Employees are turning towards freelance and remote gigs now more than ever, but there are also more small businesses being developed on top of that. The minimum wage that people in Ontario experience is lackluster to say the least, and that’s mainly due to the living costs that come with the province.
Ontario is certainly a wonderful place to start your career, raise a family, and eventually grow old, but that idea seems further and further out of reach with each passing year. This article will (hopefully) shed some light on why properly compensating your employees is important, especially now more than ever.
What is the Minimum Wage in Ontario?
As of December 2021, the minimum wage in Ontario is $14.35 per hour. This doesn’t account for the fact that most of the United States is sitting at $15 per hour and the Canadian dollar is weaker in comparison. Some people may think that $14.35 is laughable, while others would be more than happy to get their hands on that; it all depends on where you live in Canada.
Is It Enough for Ontario Residents?
Ontario is a massive province, which means there are going to be locations further North that will offer cheap property or living costs (when you exclude traveling for groceries or lack of supplies). Ontario residents who live in Toronto however, have something else to worry about entirely – you would need an average living wage of $22.08 to live alone in Toronto.
It’s important to note that living wage doesn’t account for your debt repayments, savings, homeownership, education funds, or any other kind of savings account (outside of a minimal amount they call a safety net).

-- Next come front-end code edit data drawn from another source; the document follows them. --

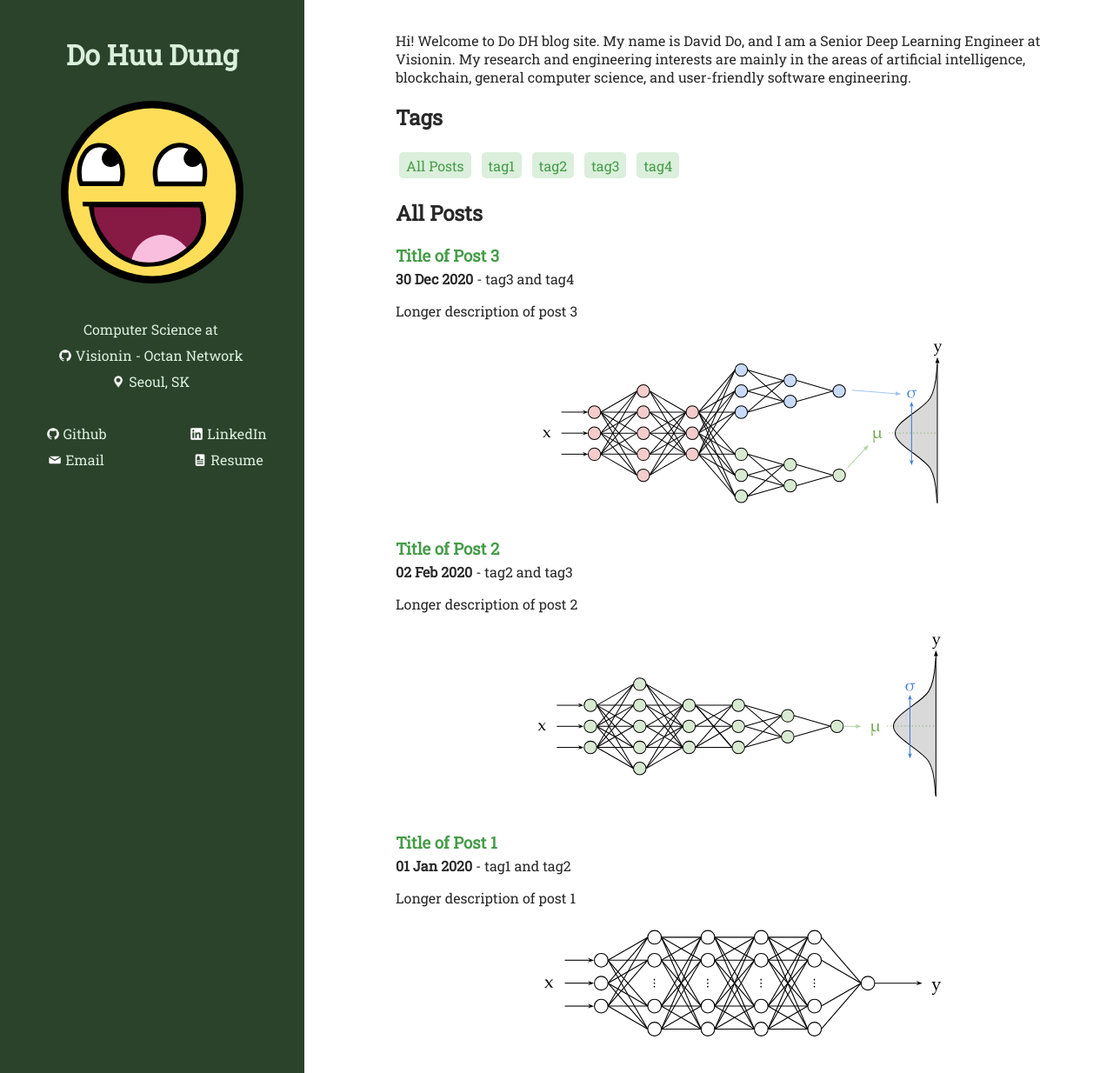
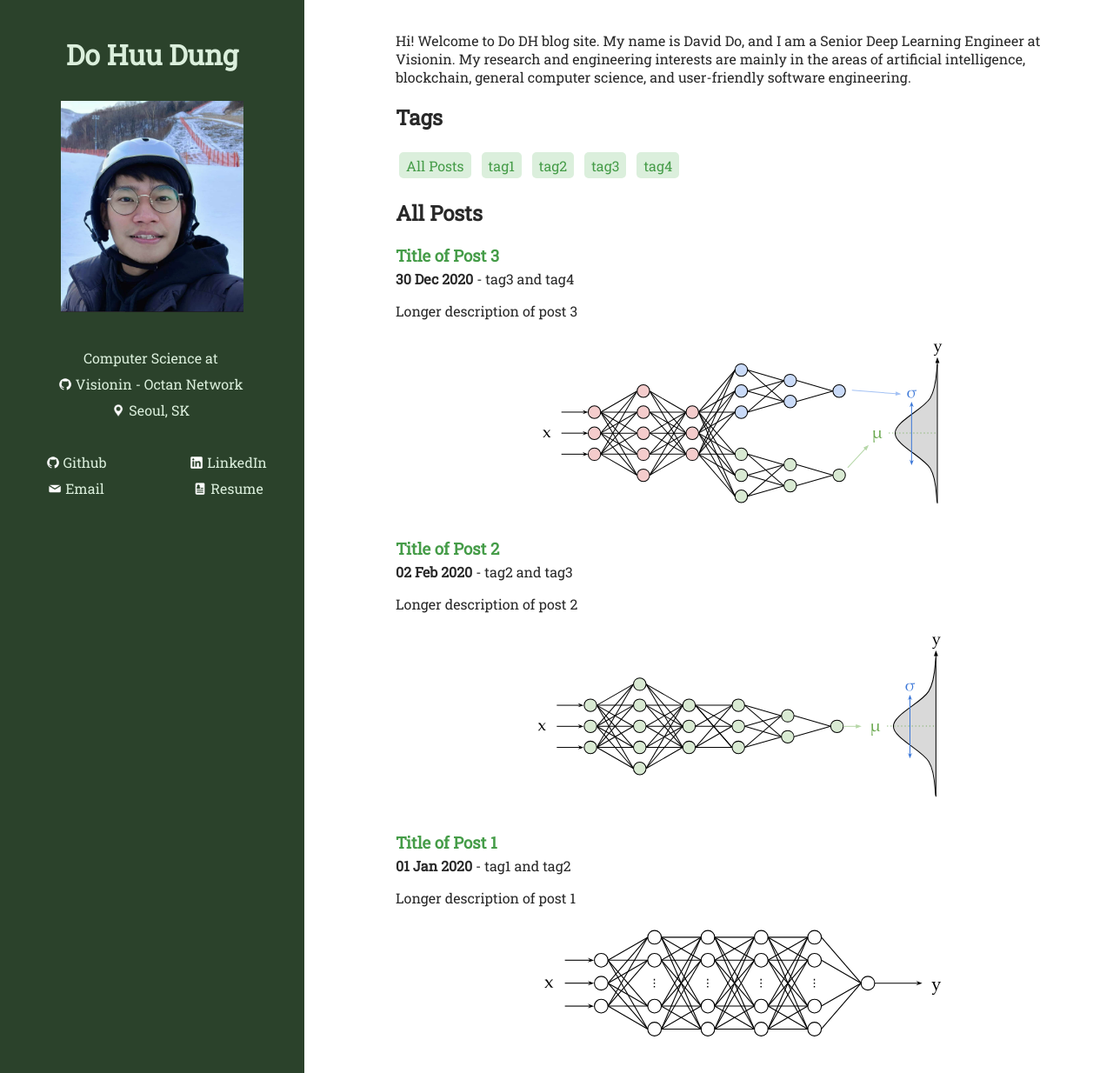
Before and after one commit to csdaviddo/csdaviddo.github.io, a Jekyll site: the page built from index.html, in a window 1280 px wide and 1234 px high. Shown: the whole window at 87% size. Built offline with Jekyll 4.4.1, drawn with Linux system fonts in a browser that asks for light colours.

Commit message:
Update _config.yml

```diff
--- a/_config.yml
+++ b/_config.yml
@@ -25,7 +25,7 @@ social:
     - https://github.com/dungdo123
 
 # Images + files
-logo: assets/img/headshot.svg
+logo: assets/img/snow_avt.png
 cv_url: assets/files/cv.pdf
 resume_url: assets/files/resume.pdf
 
```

If you were to work a regular 40-hour week, the extra $7.73 (when compared to minimum wage) is an additional $16,078 CAD annually. That’s how much more you would need to make if you wanted to live in Toronto, minimum wage itself isn’t even close to enough!
An Increase On the Horizon
Thankfully, it seems as if the Ontario government is finally taking steps to provide people with a higher minimum wage. Starting on January 1st, 2022, minimum wage will start at $15 per hour regardless of what you’re doing. This legislation would also remove the minimum wage for liquor servers (currently at $12.55 per hour) and entitle them to the new general wage. Some of the other changes include:
- Students (Under 18, 28-hours a week or less during school or breaks) – $14.10 per hour
- Remote Workers (Employers who pay people to work from home) – $16.50 per hour
- Hunting/Fishing Guides – $75 per hour (less than five consecutive hours in a day) or $105.05 (more than five consecutive hours in a day)
Employee Engagement Through Proper Compensation/Scheduling
Employees are always going to thrive when they have proper schedules in place, but that will go even further when you give them the proper compensation. Underpaying employees is something that shady business owners rely on to turn an even larger profit, but it’s something that we have to stop as soon as possible!
Employee engagement is the key to your success as a business owner, and by effectively scheduling your employees and ensuring they are compensated accordingly, you’ll be building a work culture that they enjoy being a part of!
Conclusion: Minimum Wage Isn’t Enough for Most Employees in Ontario (For Now!)
Even with the most recent boost to $15, it’s still a struggle to get by on minimum wage. People are turning towards finding roomates more than ever, and there is a staggering number of working adults returning home to live with their parents as a result. When you can work 40-hours a week and still not afford to live by yourself, something might need to change!
If you’re a business owner or manager reading this and you’re looking over annual salaries or hourly rates, be sure to keep employee engagement in mind before you slap a “minimum wage sticker” on anybody.